Listening to Robert Ellis Orrall immediately brings me back to being a kid in the early 2000s, listening to country music station 95.3, WKHK. Back then, I wouldn’t have (or cared, honestly) that following his success in Nashville as a country singer, Orrall started the indie Infinity Cat Records in 2002, home to Nashville indie bands like Jeff the Brotherhood and Diarrhea Planet. A beloved hallmark of 21st century indie labels, the label is sadly closing its doors, but not before its founder returns to his rock roots with 467 Surf and Gun Club.
Right from the album’s onset, the country sound that instills such nostalgia has been replaced with a reverb-laden rock ‘n’ roll. The first track, “In Dreams,” attempts to go back in time, to a past style of songwriting; however, it employs more modern techniques of hazy reverb and distortion. There is little of his twangy, guitar-heavy classic Flying Colors (1992) to be heard. Instead, a dreamier vibe has taken hold of Orrall’s music. Perhaps because he now lives in seaside Massachusetts, the tone has shifted away from those of his Nashville roots. “Good times are back in style,” he sings on fifth track, “Sunshine”. And that is exactly what the album as a whole seems to emulate: Happiness. Joy. A return to older times (and I’m not just talking pre-pandemic).

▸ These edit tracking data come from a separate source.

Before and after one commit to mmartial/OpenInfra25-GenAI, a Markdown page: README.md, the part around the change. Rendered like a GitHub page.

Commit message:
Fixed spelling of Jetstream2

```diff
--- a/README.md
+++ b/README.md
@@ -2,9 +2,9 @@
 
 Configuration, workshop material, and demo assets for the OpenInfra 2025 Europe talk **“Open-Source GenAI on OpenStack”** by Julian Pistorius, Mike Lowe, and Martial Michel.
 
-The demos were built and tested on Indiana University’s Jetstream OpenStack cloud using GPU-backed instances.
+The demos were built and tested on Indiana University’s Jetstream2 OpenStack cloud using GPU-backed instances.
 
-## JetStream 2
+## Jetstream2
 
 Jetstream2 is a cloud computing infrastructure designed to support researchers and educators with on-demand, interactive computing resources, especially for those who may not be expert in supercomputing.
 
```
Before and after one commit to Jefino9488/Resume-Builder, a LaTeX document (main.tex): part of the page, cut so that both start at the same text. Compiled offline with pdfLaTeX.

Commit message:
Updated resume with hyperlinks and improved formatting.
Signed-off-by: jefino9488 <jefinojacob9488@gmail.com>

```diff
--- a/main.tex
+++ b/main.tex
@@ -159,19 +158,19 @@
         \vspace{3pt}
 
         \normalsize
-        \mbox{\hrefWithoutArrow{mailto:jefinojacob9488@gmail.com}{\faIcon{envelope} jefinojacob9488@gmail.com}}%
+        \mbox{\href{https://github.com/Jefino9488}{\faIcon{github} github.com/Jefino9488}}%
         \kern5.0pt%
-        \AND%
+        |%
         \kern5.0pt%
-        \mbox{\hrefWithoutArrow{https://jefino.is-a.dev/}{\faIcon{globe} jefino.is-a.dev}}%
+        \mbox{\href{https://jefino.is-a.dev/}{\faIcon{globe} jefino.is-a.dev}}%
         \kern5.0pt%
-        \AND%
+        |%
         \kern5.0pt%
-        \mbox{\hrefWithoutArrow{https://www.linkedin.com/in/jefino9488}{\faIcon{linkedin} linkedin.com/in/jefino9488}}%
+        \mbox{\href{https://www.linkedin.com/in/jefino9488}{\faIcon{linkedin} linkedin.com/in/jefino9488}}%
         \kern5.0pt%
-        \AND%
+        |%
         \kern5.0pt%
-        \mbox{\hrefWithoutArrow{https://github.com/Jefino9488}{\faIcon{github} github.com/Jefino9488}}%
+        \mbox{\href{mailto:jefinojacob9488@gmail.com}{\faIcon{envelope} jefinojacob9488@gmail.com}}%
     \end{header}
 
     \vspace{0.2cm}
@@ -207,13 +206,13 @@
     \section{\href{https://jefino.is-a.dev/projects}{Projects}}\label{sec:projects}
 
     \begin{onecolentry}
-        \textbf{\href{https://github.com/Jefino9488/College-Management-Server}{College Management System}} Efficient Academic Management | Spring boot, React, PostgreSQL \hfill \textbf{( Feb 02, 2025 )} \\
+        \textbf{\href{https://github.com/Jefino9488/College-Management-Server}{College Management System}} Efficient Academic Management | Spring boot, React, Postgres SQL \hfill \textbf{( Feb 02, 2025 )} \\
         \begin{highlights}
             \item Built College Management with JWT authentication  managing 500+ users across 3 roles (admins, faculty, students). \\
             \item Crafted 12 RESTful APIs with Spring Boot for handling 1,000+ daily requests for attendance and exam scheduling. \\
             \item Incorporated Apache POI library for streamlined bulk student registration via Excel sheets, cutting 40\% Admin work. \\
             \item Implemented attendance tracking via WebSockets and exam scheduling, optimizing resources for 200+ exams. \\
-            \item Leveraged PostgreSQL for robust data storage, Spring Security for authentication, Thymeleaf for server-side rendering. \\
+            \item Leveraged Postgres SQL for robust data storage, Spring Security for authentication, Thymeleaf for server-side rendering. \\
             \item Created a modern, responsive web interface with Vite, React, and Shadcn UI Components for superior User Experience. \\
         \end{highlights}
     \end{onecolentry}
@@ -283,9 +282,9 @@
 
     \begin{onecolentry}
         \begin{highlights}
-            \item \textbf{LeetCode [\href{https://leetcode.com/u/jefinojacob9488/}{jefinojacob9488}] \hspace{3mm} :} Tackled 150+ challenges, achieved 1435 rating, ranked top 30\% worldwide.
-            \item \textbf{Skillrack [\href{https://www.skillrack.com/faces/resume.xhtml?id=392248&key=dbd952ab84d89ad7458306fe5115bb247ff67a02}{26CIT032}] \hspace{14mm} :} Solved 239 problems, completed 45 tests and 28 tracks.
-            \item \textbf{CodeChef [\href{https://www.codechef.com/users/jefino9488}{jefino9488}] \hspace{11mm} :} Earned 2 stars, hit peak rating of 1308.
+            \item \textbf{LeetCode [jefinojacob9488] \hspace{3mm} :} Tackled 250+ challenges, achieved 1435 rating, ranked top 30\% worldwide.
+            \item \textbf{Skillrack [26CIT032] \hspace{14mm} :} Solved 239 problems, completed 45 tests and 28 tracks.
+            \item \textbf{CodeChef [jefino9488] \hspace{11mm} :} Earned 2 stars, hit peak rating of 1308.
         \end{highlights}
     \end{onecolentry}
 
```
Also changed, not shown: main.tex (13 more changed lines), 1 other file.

As 467 Surf and Gun Club continues, Orrall almost seems to hide in the acoustic soundscape he’s created, similar to what Leon Russell (who’s featured on track 10) did on his 2017 (“Jazz”) album, On a Distant Shore. This is not a weakness, but rather a style to relay his own mental frame of mind—trying to sonically create for listeners what he feels emotionally. Something worth noting, however, is that the subject of his songs have not changed. He still sings about love and life and all the stuff in between. Tracks like “Iceberg” or “Here in Our Backyard” are immediately charming and relatable. They’re the sorts of songs that sound as if they might appear during the end credits of a family movie (like Toy Story). What’s most striking is the consistency toward an upbeat mood, even when, as he sings, “everyone is so miserable.”
Robert Ellis Orrall has never been interested in being the next big thing; he’s happy to simply do what feels natural and right with his music. And there is something endearing and brave about that. With a career started in the ’80s, Orrall is simply making music on his own terms. As he sings in one of the album’s most memorable lines, “Yesterday has come and gone,” and 467 Surf and Gun Club reminds us of the good times—like singing along to the songs you remember from country radio when you were young.
Label: Fixation/Infinity Cat
Born in Krasnoyarsk, Russia, Konstantin Nicholas Rega currently attends East Anglia's famous MA in Creative Writing with the Ink, Sweat and Tears Scholarship. He is a professional musician, the former host/producer of Jazz Jams on CSRfm 97.4, and twice a Dan Veach Prize for Younger Poets finalist. He is the Fiction Editor for Crack the Spine and a contributor to The Black Lion Journal. He also blogs.